Secretary of State Clinton has an op-ed out calling for a transition to democracy in Syria: "A speech, no matter how dutifully applauded by regime apologists, will not change the reality that the Syrian people, despite being told they live in a republic, have never had the opportunity to freely elect their leaders. These citizens want to see a real transition to democracy and a government that honors their universal rights and aspirations."
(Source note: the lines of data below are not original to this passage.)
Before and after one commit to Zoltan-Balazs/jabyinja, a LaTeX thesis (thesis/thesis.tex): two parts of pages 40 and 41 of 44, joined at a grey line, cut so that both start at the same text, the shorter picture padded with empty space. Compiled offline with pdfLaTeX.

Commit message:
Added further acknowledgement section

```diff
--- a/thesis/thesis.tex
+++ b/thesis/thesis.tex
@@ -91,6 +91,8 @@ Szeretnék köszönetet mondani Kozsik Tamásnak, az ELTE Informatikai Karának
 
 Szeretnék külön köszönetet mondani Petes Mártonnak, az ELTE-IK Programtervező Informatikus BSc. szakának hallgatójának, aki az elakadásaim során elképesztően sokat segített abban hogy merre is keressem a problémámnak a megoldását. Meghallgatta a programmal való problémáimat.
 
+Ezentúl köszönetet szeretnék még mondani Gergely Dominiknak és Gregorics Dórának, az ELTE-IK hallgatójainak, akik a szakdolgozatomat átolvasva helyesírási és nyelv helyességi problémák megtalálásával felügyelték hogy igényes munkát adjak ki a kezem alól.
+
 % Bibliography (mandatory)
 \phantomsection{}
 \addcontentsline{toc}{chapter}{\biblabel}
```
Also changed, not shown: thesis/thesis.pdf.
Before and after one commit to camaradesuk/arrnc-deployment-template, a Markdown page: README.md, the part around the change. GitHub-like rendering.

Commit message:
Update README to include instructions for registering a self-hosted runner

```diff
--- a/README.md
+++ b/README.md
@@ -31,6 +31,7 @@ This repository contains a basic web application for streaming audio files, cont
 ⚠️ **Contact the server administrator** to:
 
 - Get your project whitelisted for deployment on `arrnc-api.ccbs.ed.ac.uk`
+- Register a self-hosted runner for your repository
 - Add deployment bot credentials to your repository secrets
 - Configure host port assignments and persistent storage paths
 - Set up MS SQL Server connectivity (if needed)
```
This is a rather nifty little embedded distinction: what's wrong in Syria isn't the lack of democracy ("never had the opportunity to freely elect their leaders") so much as the false advertising ("despite being told they live in a republic.") Maybe the Obama administration can put the Federal Trade Commission on the case. The distinction has the virtue (or disadvantage, depending on how one sees it) of answering the question, "Well, Mrs. Clinton, the people of Saudi Arabia (or Jordan) have never had the opportunity to freely elect their leaders, either. What about their universal rights?" She could say, well, no one ever told them they were living in a republic; Saudi Arabia and Jordan are kingdoms, not republics. On the other hand, what about the People's Republic of China?